Example \(\PageIndex{4\)

Find the equation of the circle below.

**Solution**

First locate the center. Draw in the horizontal and vertical diameters to see where they intersect.

From this, we see that the center is \((-3, 3)\). If we count the units from the center to the circle on either of these diameters, we find \(r=6\). Plugging this into the equation of a circle, we get: \((x−(−3))^2+(y−3)^2=6^2\) or \((x+3)^2+(y−3)^2=36\).

Example \(\PageIndex{5}\)

Determine if the following points are on \((x+1)^2+(y−5)^2=50\).

**Solution**

Plug in the points for x and y in \((x+1)^2+(y−5)^2=50\).

- \((8, -3)\)

\(\begin{aligned} (8+1)^2+(−3−5)^2&=50 \\ 9^2+(−8)^2&=50 \\ 81+64 &\neq 50\end{aligned}\)

\((8, -3)\) is *not* on the circle

- \((-2, -2)\)

\(\begin{aligned} (−2+1)^2+(−2−5)^2&=50 \\ (−1)^2+(−7)^2&=50 \\ 1+49&=50\end{aligned}\)

\( (-2, -2)\) is on the circle

## Review

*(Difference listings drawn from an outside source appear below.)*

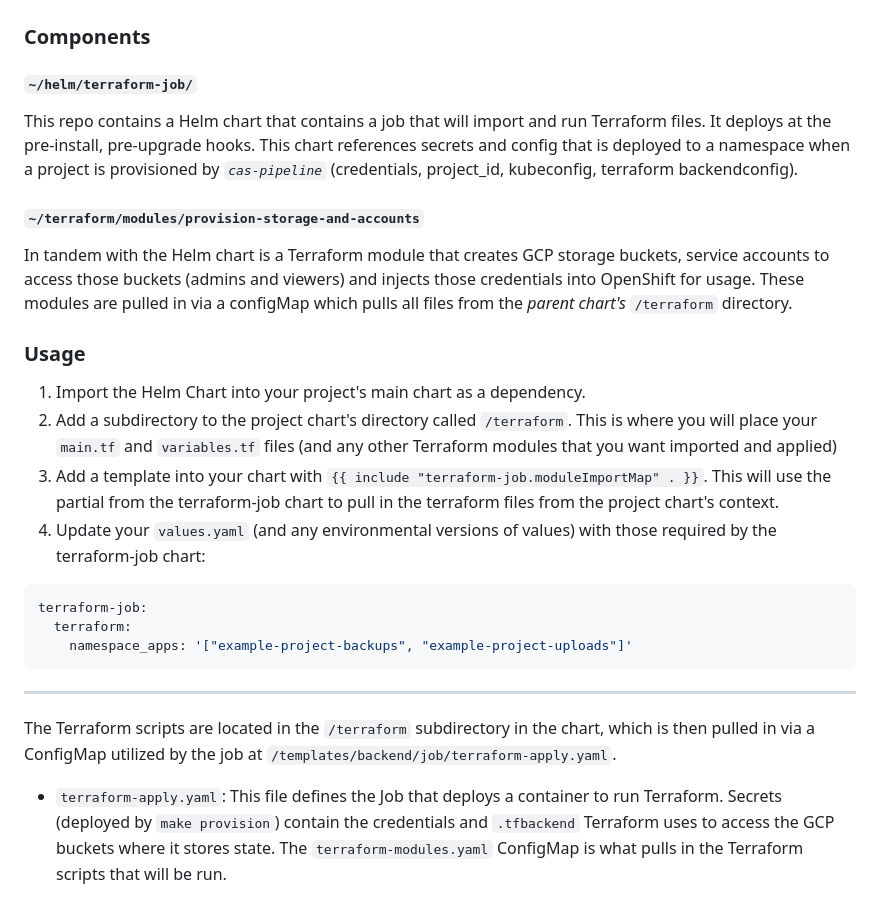
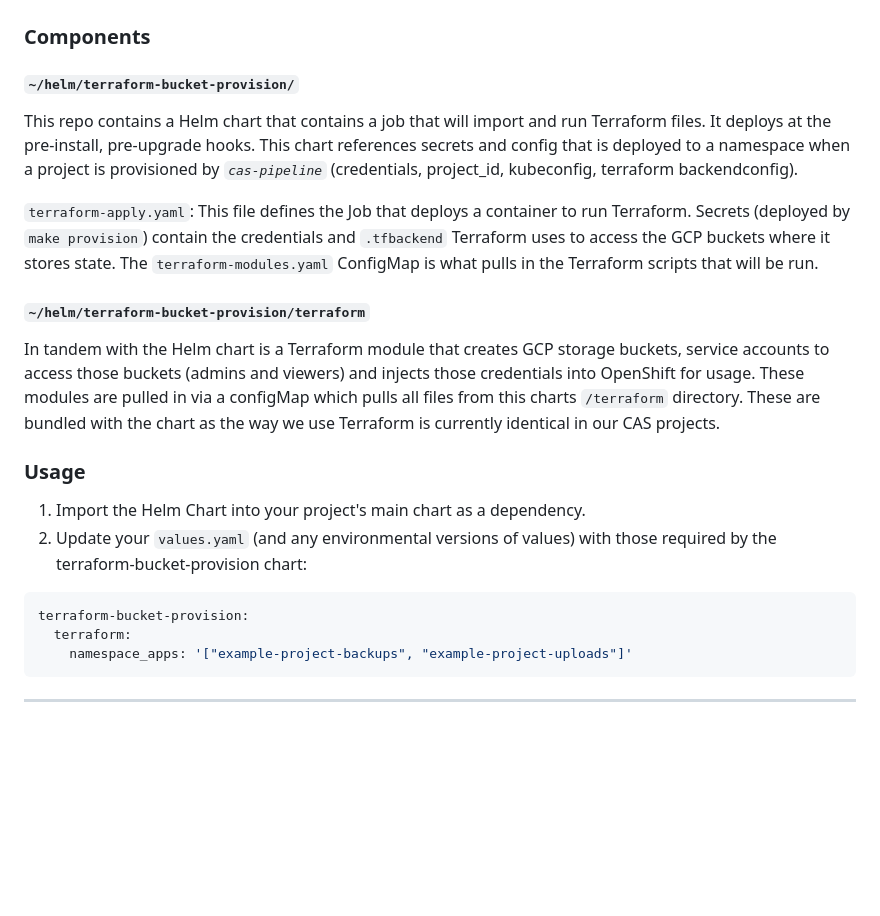
Before and after one commit to bcgov/cas-pipeline, a Markdown page: README.md, the part around the change. Drawn GitHub-style; blank space fills up the shorter version.

Commit message:
docs: update to reflect renaming and terraform module bundling

````diff
--- a/README.md
+++ b/README.md
@@ -59,29 +59,25 @@ Prior to using Helm to deploy applications to the OpenShift cluster, the CAS tea
 
 ### Components
 
-#### `~/helm/terraform-job/`
+#### `~/helm/terraform-bucket-provision/`
 
 This repo contains a Helm chart that contains a job that will import and run Terraform files. It deploys at the pre-install, pre-upgrade hooks. This chart references secrets and config that is deployed to a namespace when a project is provisioned by *`cas-pipeline`* (credentials, project_id, kubeconfig, terraform backendconfig).
 
-#### `~/terraform/modules/provision-storage-and-accounts`
+`terraform-apply.yaml`: This file defines the Job that deploys a container to run Terraform. Secrets (deployed by `make provision`) contain the credentials and `.tfbackend` Terraform uses to access the GCP buckets where it stores state. The `terraform-modules.yaml` ConfigMap is what pulls in the Terraform scripts that will be run.
 
-In tandem with the Helm chart is a Terraform module that creates GCP storage buckets, service accounts to access those buckets (admins and viewers) and injects those credentials into OpenShift for usage. These modules are pulled in via a configMap which pulls all files from the *parent chart's* `/terraform` directory.
+#### `~/helm/terraform-bucket-provision/terraform`
+
+In tandem with the Helm chart is a Terraform module that creates GCP storage buckets, service accounts to access those buckets (admins and viewers) and injects those credentials into OpenShift for usage. These modules are pulled in via a configMap which pulls all files from this charts `/terraform` directory. These are bundled with the chart as the way we use Terraform is currently identical in our CAS projects.
 
 ### Usage
 
 1. Import the Helm Chart into your project's main chart as a dependency.
-2. Add a subdirectory to the project chart's directory called `/terraform`. This is where you will place your `main.tf` and `variables.tf` files (and any other Terraform modules that you want imported and applied)
-3. Add a template into your chart with `{{ include "terraform-job.moduleImportMap" . }}`. This will use the partial from the terraform-job chart to pull in the terraform files from the project chart's context.
-4. Update your `values.yaml` (and any environmental versions of values) with those required by the terraform-job chart:
+2. Update your `values.yaml` (and any environmental versions of values) with those required by the terraform-bucket-provision chart:
 
 ```yaml
-terraform-job:
+terraform-bucket-provision:
   terraform:
     namespace_apps: '["example-project-backups", "example-project-uploads"]'
 ```
 
 ---
-
-The Terraform scripts are located in the `/terraform` subdirectory in the chart, which is then pulled in via a ConfigMap utilized by the job at `/templates/backend/job/terraform-apply.yaml`.
-
-- `terraform-apply.yaml`: This file defines the Job that deploys a container to run Terraform. Secrets (deployed by `make provision`) contain the credentials and `.tfbackend` Terraform uses to access the GCP buckets where it stores state. The `terraform-modules.yaml` ConfigMap is what pulls in the Terraform scripts that will be run.
````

Find the center and radius of each circle. Then, graph each circle.

- \((x+5)^2+(y−3)^2=16\)
- \(x^2+(y+8)^2=4
- \((x−7)^2+(y−10)^2=20
- \((x+2)^2+y^2=8

Find the equation of the circles below.

- Is (-7, 3) on \((x+1)^2+(y−6)^2=45\)?
- Is (9, -1) on \((x−2)^2+(y−2)^2=60\)?
- Is (-4, -3) on \((x+3)^2+(y−3)^2=37\)?
- Is (5, -3) on \((x+1)^2+(y−6)^2=45\)?

Find the equation of the circle with the given center and point on the circle.

- center: (2, 3), point: (-4, -1)
- center: (10, 0), point: (5, 2)
- center: (-3, 8), point: (7, -2)
- center: (6, -6), point: (-9, 4)

## Review (Answers)

To see the Review answers, open this PDF file and look for section 9.12.

## Vocabulary

Term | Definition |
---|---|

circle |
The set of all points that are the same distance away from a specific point, called the .center |

radius |
The distance from the center to the outer rim of a circle. |

Distance Formula |
The distance between two points \((x_1, y_1)\) and \((x_2, y_2)\) can be defined as \(d=\sqrt{(x_2−x_1)^2+(y_2−y_1)^2}\). |

Origin |
The origin is the point of intersection of the x and y axes on the Cartesian plane. The coordinates of the origin are (0, 0). |

## Additional Resources

Interactive Element

Video: Graphing Circles Principles - Basic

Activities: Circles in the Coordinate Plane Discussion Questions

Study Aids: Properties of a Circle Study Guide

Practice: Circles in the Coordinate Plane

Real World: GPS Geometry